We are disrupting the market by bridging the gap between company growth capital and human capital from underserved populations.
Who are your main investors?
We are raising a $250k round of convertible notes. Currently, there are 2 investors looking to lead the round, 7 looking to participate, 2 soft-circled for $20,000 thus far. ScholarJet successfully pitched to Boston Harbor Angels (In Due Diligence), Beacon Angels (In Due Diligence), and Walnut Ventures (In Due Diligence). Also, receiving interest from TiE Angels. Previously we have bootstrapped by winning over $50,000 in pitch competitions and recently received $30,000 grant from Priscilla Chan Stride Service Program (Chan Zuckerberg Initiative).
Why did you decide to start your business in Boston? How long has your company been around?
Boston is the hub of education with limitless resources to support the growth of edtech companies. There are over 100 colleges and universities right at our door and it is a community that I think is truly committed to investing in diversity in the workplace and career development.
The company has been around for over 2.5 years starting when the founding team was in college during their 3rd year.
What resources in the startup community have contributed to the success of ScholarJet?
- • Venture Accelerators: MassChallenge Finalist 2017, IDEA Venture Accelerator, Smarter In The City.
- • Pitch Competitions: LISC City Wide Pitch Contest ($10K), VietChallenge Global Competition ($20K), IDEA Gap Funding ($20K), USPAACC ($8K).
- • Organizations: Roxbury Innovation Center, Startup Coalition, Pledge 1% Boston, Cambridge Innovation Center, WeWork, Northeastern Sherman Center, SheStarts.

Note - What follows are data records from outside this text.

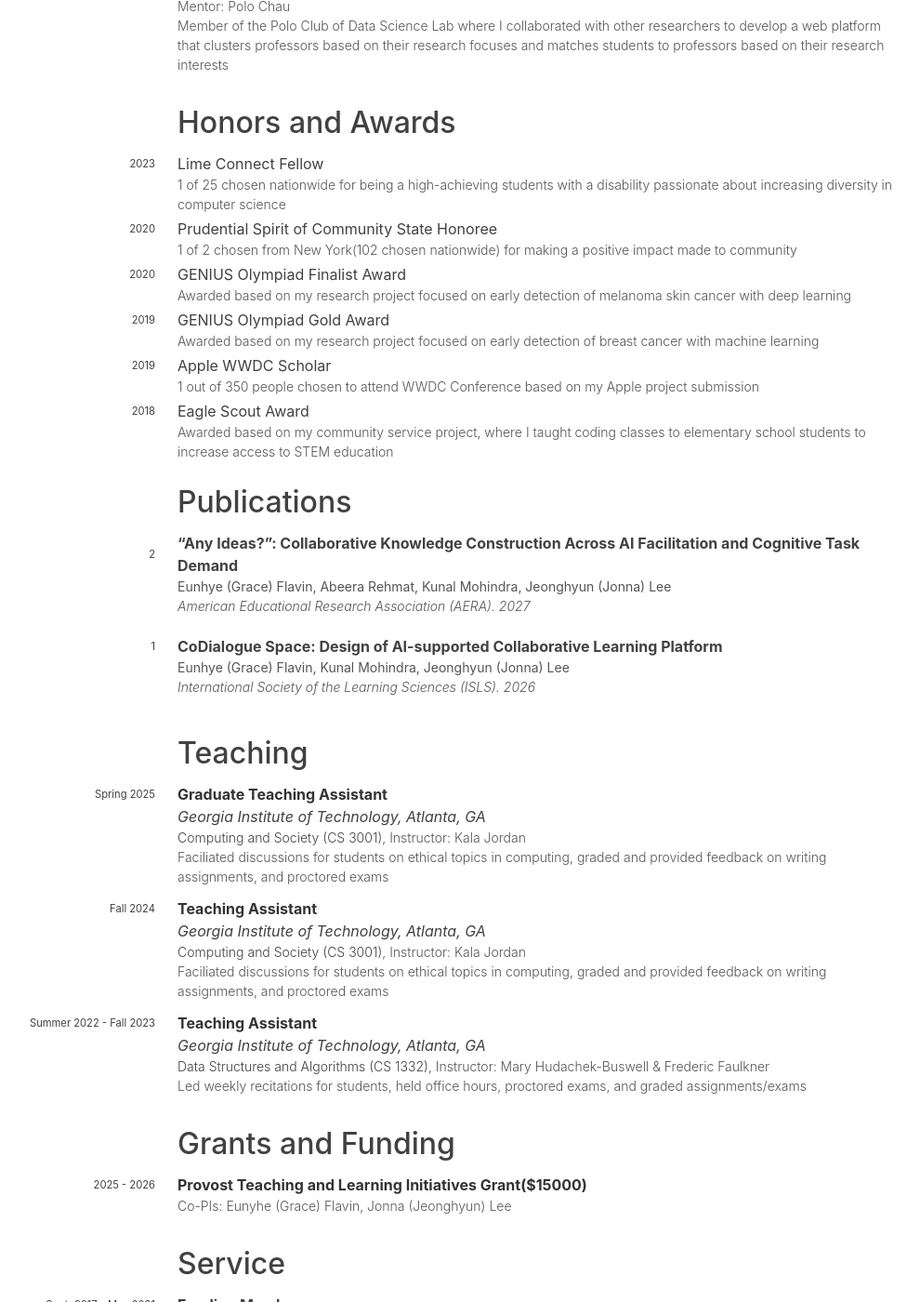
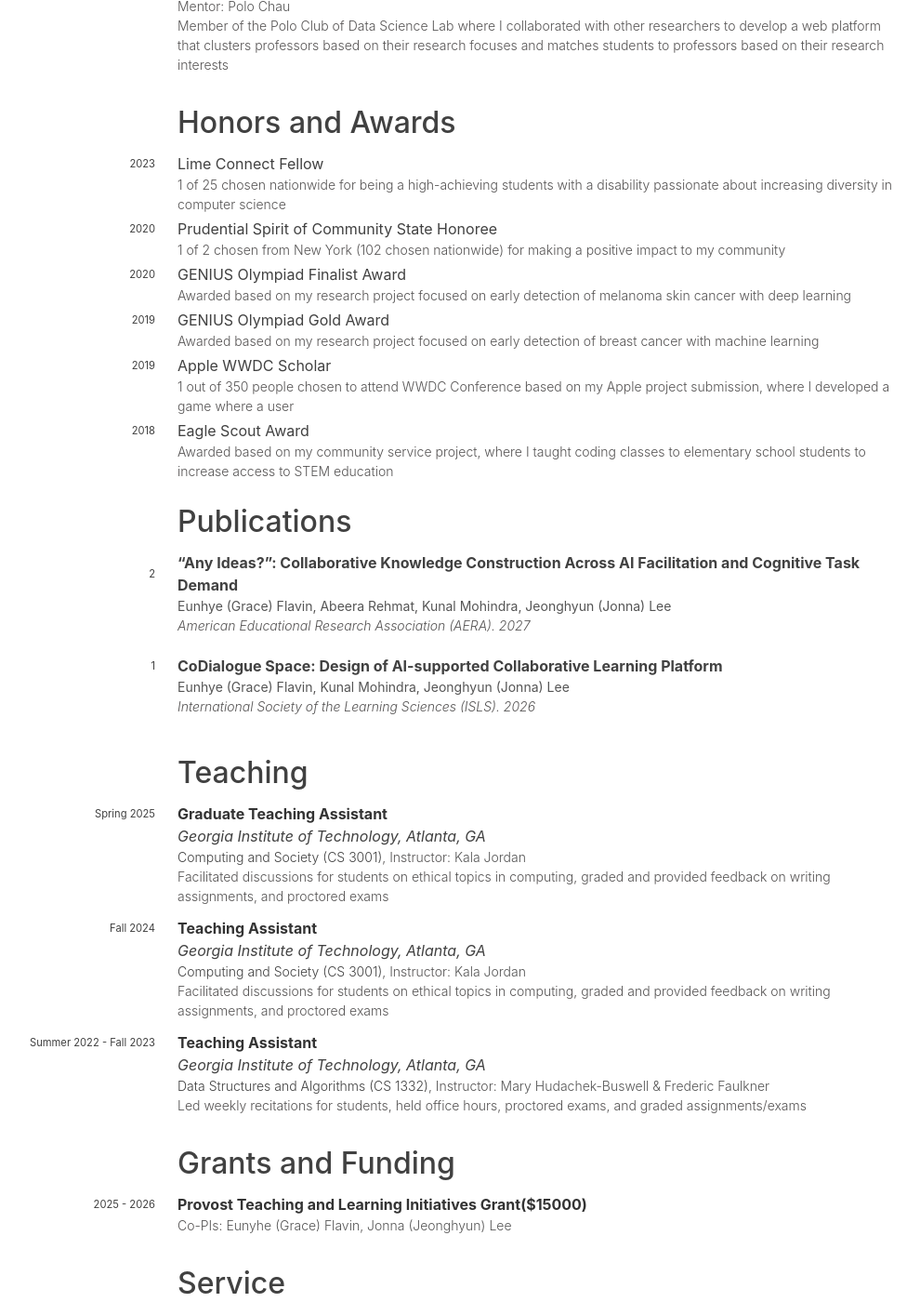
Before and after one commit to kunalmohindra/kunalmohindra.github.io, a Jekyll site: the page built from cv.md, in a window 1280 px wide and 1400 px high, scrolled down 1204 px. Shown: the whole window at 93% size, without its empty margins (141-1131 px from the left). Built offline with Jekyll 4.4.1, drawn with Linux system fonts in a browser that asks for light colours; nearby versions of some CDN libraries; some web fonts are replaced; some of the changed text lies outside the part shown.

Commit message:
spell check changes

```diff
--- a/_data/awards.yaml
+++ b/_data/awards.yaml
@@ -12,7 +12,7 @@
   year: 2023
 
 - name: Prudential Spirit of Community State Honoree
-  description: "1 of 2 chosen from New York(102 chosen nationwide) for making a positive impact made to community"
+  description: "1 of 2 chosen from New York (102 chosen nationwide) for making a positive impact to my community"
   year: 2020
 
 
@@ -26,7 +26,7 @@
 
 
 - name: Apple WWDC Scholar
-  description: "1 out of 350 people chosen to attend WWDC Conference based on my Apple project submission"
+  description: "1 out of 350 people chosen to attend WWDC Conference based on my Apple project submission, where I developed a game where a user"
   year: 2019
 
 - name: Eagle Scout Award
--- a/_data/references.yaml
+++ b/_data/references.yaml
@@ -16,7 +16,7 @@
   url: "https://www.ceismc.gatech.edu/about/staffdirectory/dr-eunhye-grace-flavin"
 
 - name: Jeonghyun (Jonna) Lee
-  position: Research in Education Innovation director
+  position: Research in Education Innovation Director
   group: Center for 21st Century Universities
   institution: Georgia Institute of Technology
   location: Atlanta, GA, USA
--- a/_data/service.yaml
+++ b/_data/service.yaml
@@ -1,5 +1,5 @@
 - project-name: CodeConnect4All
-  position: Fouding Member
+  position: Founding Member
   location: "Atlanta, GA"
   year: Sept. 2017 - May 2021
-  description: "Taught coding and robotics classes to children with disablilities"
+  description: "Taught coding and robotics classes to children with disabilities"
--- a/_data/teaching.yaml
+++ b/_data/teaching.yaml
@@ -4,7 +4,7 @@
   year: Spring 2025
   class: "Computing and Society (CS 3001)"
   instructor: Kala Jordan
-  description: "Faciliated discussions for students on ethical topics in computing, graded and provided feedback on writing assignments, and proctored exams"
+  description: "Facilitated discussions for students on ethical topics in computing, graded and provided feedback on writing assignments, and proctored exams"
   institution-url: http://gatech.edu
   class-url: https://oscar.gatech.edu/bprod/bwckctlg.p_disp_course_detail?cat_term_in=202302&subj_code_in=CS&crse_numb_in=3001
   ta: true
@@ -15,7 +15,7 @@
   year: Fall 2024
   class: "Computing and Society (CS 3001)"
   instructor: Kala Jordan
-  description: "Faciliated discussions for students on ethical topics in computing, graded and provided feedback on writing assignments, and proctored exams"
+  description: "Facilitated discussions for students on ethical topics in computing, graded and provided feedback on writing assignments, and proctored exams"
   institution-url: http://gatech.edu
   class-url: https://oscar.gatech.edu/bprod/bwckctlg.p_disp_course_detail?cat_term_in=202302&subj_code_in=CS&crse_numb_in=3001
   ta: true
```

How do you use StartHub professionally?
StartHub is a collection and list of all relevant organizations and resources for entrepreneurs! Finally, someone is doing this. We needed it years ago.
What are the next steps for ScholarJet?
We plan to finish this round of funding by the end of June, hire a few key roles (marketing, software dev, and sales) and then grow across Massachusetts.
After this June, we will have successfully given away $22,500 in scholarships and impacted over 150 students.
What is the most important thing our readers should know about ScholarJet?
The ScholarJet team is a group of dynamic, life-long learners who are open-minded to new possibilities and frankly, a bit naive when it comes to the potential we see with where our company will take us.
Our goal is to bring innovative companies, hard-working, passionate students, and agile communities closer together and we are handcuffed to our mission to help create a better future by helping those who will be directly responsible for it.